By Brian Lyman
Gov. Robert Bentley, Chief Justice Roy Moore and four lawmakers said Tuesday they had formally requested to be part of a federal program aimed at helping states cut corrections spending.
In a letter to the Justice Reinvestment Initiative, a program based out of the U.S. Department of Justice, the officials wrote that they were seeking an in-depth study of the state’s overcrowded prison system. The letter said lawmakers want “cost-effective, data-driven solutions to reducing our prison population.”
“Our state leaders recognize that we must collect and analyze criminal justice data to determine the root causes of prison population growth,” the letter said. “We must also develop policy options based on that data in order to both reduce our prison population and make our state safer.”
The Alabama Legislature in February passed a resolution sponsored by Sen. Cam Ward, R-Alabaster, establishing a Prison Reform Task Force aimed at identifying the causes of overcrowding and understaffing in the state’s prisons, while proposing solutions.
The Justice Reinvestment Initiative is a two-phase process, according to its website. In the first phase, JRI provides “nationally recognized criminal justice policy experts” to analyze a host of criminal justice data and identify potential savings. In the second, lawmakers implement the proposed solutions, and the state is eligible for funding to assist the process.
Prison Commissioner Kim Thomas said Tuesday he thinks it’ll be a few months before they know whether the state was selected.

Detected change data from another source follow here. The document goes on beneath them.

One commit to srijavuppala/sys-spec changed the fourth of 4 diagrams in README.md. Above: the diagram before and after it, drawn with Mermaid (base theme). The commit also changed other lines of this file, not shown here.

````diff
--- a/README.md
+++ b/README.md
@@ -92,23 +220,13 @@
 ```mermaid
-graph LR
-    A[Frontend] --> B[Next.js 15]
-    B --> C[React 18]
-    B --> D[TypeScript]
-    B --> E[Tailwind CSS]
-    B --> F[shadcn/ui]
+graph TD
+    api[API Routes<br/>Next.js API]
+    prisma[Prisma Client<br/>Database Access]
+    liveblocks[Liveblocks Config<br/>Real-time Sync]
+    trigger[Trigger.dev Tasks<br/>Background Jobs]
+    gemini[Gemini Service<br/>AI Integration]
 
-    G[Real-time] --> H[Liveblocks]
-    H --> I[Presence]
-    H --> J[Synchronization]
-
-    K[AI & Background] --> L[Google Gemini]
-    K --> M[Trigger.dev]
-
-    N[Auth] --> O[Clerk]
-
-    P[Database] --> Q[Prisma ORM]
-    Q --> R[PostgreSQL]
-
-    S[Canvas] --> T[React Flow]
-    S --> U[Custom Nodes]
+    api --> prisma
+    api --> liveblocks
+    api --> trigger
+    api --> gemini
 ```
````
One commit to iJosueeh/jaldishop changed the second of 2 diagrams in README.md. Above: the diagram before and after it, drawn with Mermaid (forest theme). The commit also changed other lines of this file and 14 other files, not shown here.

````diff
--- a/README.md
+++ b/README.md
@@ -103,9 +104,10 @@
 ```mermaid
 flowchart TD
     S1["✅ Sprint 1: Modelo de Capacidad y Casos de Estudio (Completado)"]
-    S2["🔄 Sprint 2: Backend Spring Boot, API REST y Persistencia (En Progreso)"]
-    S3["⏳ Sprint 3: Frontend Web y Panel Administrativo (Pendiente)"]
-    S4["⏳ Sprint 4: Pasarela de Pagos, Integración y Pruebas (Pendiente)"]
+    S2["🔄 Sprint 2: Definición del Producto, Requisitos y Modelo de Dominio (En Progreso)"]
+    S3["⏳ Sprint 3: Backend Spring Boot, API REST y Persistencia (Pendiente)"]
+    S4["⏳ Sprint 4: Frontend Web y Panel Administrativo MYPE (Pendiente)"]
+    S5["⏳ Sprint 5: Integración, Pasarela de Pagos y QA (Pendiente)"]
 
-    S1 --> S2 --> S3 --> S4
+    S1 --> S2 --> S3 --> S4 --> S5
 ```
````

The program, he said, will look at Pardons and Paroles, sentencing, community corrections, drug courts, mental health courts and more.
“Ultimately, (Corrections) is going to benefit from it, but it’s not focused on correctional policies or practices,” Thomas said. “It’s much broader-ranged than that.”
There were 25,170 people serving time in the state’s prisons last December, in a system designed to house 13,318, a capacity of about 189 percent, according to the Alabama Department of Corrections. That month, there were nearly 12 inmates for every one corrections officer in the system.
In a report released earlier this year, the U.S. Department of Justice found that inmates at the Julia Tutwiler Prison for Women in Wetumpka had been subjected to “cruel and unusual punishment” after investigators found the state failed to protect them from sexual abuse and harassment by staff.